Dataset records
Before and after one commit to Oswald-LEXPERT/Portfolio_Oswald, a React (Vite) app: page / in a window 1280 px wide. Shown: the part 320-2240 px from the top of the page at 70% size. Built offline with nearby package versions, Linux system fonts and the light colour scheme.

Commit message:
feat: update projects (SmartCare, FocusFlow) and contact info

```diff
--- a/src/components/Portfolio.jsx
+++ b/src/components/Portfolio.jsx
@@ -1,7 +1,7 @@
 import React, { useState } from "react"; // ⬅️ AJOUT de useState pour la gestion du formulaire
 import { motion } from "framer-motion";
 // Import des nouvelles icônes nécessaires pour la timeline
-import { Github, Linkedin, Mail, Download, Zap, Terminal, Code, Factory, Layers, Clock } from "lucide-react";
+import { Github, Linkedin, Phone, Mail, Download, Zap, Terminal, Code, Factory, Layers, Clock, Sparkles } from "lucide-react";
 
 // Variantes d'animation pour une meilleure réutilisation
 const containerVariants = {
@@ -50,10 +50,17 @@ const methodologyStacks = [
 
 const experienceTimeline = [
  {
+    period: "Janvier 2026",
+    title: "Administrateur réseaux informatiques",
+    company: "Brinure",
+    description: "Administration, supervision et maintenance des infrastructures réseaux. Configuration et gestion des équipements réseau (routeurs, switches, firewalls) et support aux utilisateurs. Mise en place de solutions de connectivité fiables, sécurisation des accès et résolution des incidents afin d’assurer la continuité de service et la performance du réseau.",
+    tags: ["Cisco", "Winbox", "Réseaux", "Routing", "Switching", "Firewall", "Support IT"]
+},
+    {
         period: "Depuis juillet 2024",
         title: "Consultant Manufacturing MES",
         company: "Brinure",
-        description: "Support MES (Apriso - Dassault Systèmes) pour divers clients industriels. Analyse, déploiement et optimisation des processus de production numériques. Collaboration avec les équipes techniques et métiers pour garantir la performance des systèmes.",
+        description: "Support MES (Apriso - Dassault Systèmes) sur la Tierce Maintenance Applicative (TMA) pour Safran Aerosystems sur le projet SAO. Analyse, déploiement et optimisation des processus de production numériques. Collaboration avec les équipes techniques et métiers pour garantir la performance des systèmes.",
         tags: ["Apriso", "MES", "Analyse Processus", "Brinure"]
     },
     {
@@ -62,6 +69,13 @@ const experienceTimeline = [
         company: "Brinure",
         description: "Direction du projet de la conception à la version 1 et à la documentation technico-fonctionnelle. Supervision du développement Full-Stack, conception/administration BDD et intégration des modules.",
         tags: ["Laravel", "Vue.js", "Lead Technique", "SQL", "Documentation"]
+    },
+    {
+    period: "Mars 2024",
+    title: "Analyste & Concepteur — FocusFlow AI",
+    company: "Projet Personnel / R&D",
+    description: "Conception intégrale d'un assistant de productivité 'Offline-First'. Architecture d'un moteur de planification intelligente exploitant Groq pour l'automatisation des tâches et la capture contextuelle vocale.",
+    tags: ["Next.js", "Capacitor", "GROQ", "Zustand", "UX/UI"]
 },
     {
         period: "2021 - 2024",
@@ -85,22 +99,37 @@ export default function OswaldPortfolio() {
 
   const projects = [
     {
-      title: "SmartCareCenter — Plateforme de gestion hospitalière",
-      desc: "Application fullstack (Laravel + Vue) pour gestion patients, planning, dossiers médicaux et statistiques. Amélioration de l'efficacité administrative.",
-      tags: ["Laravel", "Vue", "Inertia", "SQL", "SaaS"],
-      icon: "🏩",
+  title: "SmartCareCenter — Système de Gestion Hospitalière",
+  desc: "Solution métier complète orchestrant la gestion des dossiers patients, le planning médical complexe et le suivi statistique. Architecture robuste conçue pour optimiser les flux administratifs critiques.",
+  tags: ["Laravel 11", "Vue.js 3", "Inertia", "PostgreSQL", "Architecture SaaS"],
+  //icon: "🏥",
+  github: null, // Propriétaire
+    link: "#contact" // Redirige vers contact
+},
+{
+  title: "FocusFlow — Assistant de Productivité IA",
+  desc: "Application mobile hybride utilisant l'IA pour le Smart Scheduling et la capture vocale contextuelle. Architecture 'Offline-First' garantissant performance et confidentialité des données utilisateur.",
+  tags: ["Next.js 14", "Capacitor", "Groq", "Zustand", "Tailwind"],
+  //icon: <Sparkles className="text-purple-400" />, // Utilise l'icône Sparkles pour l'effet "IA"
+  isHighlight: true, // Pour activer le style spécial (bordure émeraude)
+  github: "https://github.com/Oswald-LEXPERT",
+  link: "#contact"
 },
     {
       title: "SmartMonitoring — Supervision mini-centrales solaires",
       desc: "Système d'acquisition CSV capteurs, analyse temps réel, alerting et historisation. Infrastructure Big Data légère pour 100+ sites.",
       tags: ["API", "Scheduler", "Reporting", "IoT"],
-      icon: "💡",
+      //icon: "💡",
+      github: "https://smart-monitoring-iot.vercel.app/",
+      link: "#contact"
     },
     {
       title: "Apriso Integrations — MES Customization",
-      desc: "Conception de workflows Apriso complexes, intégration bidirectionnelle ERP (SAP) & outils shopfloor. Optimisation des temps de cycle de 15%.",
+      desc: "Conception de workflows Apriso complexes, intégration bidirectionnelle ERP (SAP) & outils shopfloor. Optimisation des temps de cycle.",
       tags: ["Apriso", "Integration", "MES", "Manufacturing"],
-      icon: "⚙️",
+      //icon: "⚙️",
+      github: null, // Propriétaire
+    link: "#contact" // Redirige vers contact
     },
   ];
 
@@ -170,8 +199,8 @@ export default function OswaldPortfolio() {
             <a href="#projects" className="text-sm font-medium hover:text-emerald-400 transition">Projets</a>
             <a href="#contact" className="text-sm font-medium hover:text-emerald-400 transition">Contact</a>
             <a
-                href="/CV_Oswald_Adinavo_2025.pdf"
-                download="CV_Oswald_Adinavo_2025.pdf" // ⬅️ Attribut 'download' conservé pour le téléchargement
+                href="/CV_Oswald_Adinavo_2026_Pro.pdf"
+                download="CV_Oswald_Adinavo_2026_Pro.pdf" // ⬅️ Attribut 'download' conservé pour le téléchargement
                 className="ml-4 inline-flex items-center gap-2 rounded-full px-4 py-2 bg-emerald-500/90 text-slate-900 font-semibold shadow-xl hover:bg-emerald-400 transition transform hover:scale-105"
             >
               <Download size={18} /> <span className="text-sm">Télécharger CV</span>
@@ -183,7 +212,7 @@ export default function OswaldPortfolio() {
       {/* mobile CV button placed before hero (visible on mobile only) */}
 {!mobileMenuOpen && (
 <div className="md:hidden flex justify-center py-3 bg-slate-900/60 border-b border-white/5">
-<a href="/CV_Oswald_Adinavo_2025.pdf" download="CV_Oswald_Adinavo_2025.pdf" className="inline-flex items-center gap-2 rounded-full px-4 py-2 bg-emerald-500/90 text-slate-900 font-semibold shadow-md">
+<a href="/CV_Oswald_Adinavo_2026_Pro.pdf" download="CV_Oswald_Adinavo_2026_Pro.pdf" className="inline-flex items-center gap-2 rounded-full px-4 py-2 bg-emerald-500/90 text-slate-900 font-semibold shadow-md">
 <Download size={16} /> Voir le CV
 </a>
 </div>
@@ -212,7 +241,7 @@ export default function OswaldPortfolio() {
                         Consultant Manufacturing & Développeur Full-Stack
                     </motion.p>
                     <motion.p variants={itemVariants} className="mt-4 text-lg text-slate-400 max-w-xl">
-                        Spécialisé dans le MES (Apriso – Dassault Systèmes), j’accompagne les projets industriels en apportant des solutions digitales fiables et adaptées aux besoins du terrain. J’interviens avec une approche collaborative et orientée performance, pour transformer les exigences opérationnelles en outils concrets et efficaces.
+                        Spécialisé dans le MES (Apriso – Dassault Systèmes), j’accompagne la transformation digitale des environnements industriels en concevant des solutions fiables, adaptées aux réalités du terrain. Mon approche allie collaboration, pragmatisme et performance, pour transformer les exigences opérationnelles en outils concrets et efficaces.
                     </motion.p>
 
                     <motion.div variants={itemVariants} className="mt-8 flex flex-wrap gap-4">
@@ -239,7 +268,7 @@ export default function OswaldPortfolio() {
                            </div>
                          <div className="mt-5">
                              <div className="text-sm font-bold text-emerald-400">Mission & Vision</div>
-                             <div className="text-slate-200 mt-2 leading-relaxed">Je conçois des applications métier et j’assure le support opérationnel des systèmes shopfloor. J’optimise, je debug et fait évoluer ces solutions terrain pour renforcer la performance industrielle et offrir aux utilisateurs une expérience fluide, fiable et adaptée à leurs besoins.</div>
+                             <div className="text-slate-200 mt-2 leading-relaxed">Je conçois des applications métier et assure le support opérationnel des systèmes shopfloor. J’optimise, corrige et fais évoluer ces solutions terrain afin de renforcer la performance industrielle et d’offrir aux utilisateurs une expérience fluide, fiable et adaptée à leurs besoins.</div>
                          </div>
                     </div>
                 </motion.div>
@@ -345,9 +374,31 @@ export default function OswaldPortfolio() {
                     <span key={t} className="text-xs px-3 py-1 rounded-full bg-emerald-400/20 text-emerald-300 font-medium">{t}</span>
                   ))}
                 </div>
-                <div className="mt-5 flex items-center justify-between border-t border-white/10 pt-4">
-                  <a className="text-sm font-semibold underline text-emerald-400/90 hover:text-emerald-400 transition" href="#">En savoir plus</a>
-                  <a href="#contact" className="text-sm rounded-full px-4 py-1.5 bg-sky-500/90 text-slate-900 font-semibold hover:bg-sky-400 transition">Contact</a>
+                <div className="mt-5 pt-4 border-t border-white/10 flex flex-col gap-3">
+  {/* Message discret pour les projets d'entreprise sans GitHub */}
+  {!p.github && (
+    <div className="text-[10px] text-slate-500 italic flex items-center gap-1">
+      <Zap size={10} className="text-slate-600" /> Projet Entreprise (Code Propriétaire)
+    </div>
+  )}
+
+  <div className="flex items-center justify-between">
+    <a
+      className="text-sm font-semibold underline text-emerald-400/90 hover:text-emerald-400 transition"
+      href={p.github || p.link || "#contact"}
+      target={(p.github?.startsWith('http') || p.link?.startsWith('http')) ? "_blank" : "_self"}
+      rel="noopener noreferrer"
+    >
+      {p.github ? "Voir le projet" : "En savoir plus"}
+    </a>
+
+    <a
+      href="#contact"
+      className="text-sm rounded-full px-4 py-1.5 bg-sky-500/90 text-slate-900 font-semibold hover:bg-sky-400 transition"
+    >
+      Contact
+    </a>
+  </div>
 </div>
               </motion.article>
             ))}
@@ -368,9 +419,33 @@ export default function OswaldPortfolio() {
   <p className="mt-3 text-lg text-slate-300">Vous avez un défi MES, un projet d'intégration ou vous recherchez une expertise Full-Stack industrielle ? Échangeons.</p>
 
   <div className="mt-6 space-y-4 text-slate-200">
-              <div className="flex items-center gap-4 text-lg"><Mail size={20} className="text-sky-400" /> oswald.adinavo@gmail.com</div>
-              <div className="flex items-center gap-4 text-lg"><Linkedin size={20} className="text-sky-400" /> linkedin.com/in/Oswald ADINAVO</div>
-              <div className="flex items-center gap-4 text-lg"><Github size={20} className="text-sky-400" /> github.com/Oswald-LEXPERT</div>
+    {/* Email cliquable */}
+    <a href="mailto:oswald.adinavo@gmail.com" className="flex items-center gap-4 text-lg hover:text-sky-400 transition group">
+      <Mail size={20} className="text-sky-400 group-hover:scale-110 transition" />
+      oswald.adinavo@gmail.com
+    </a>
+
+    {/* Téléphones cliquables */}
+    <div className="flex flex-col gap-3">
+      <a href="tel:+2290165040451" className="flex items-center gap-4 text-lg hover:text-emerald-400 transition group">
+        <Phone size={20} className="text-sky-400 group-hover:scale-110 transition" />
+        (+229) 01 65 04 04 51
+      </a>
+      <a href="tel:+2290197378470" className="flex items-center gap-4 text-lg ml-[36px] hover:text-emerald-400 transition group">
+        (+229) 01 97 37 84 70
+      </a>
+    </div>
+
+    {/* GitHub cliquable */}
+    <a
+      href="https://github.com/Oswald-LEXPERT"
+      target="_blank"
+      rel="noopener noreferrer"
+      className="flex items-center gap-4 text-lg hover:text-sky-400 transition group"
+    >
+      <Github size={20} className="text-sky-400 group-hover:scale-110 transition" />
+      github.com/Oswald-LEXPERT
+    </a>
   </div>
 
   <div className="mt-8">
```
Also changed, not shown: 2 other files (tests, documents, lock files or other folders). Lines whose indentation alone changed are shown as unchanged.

WORK ORDER:
For each line above that includes "avec", copy the line.

SOLUTION TO THIS PROBLEM:
-        description: "Support MES (Apriso - Dassault Systèmes) pour divers clients industriels. Analyse, déploiement et optimisation des processus de production numériques. Collaboration avec les équipes techniques et métiers pour garantir la performance des systèmes.",
+        description: "Support MES (Apriso - Dassault Systèmes) sur la Tierce Maintenance Applicative (TMA) pour Safran Aerosystems sur le projet SAO. Analyse, déploiement et optimisation des processus de production numériques. Collaboration avec les équipes techniques et métiers pour garantir la performance des systèmes.",
-                        Spécialisé dans le MES (Apriso – Dassault Systèmes), j’accompagne les projets industriels en apportant des solutions digitales fiables et adaptées aux besoins du terrain. J’interviens avec une approche collaborative et orientée performance, pour transformer les exigences opérationnelles en outils concrets et efficaces.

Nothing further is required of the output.